(Beginning of Task inputs)
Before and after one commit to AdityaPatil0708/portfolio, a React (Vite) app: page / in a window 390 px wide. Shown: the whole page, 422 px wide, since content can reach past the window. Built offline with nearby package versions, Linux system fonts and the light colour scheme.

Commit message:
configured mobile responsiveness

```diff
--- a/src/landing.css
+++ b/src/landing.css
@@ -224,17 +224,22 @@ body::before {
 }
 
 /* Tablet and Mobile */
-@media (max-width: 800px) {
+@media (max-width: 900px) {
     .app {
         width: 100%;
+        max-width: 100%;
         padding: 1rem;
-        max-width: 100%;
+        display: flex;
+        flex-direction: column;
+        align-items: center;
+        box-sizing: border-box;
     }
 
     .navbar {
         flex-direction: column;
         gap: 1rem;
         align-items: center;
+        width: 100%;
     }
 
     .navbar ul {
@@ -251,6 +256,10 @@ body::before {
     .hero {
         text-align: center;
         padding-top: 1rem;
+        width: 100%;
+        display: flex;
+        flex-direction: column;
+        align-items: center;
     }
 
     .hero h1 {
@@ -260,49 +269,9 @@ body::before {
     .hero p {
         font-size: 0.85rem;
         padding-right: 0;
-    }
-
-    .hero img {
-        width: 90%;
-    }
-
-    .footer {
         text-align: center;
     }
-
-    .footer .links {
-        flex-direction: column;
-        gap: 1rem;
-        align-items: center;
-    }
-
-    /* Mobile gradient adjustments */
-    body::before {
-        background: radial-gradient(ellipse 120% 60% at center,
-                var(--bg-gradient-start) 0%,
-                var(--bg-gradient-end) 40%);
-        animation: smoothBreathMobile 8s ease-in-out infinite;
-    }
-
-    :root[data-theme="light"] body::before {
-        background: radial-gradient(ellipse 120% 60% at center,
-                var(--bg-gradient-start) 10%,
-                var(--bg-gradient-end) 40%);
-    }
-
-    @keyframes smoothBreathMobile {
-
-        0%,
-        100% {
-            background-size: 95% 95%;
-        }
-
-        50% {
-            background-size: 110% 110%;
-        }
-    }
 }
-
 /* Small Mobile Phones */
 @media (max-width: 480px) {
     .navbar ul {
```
(End of Task inputs)
_What is expected_: Take from the listing above each line in which the string "body" is found.

_Written answer_:
@@ -224,17 +224,22 @@ body::before {
@@ -251,6 +256,10 @@ body::before {
@@ -260,49 +269,9 @@ body::before {
-    body::before {
-    :root[data-theme="light"] body::before {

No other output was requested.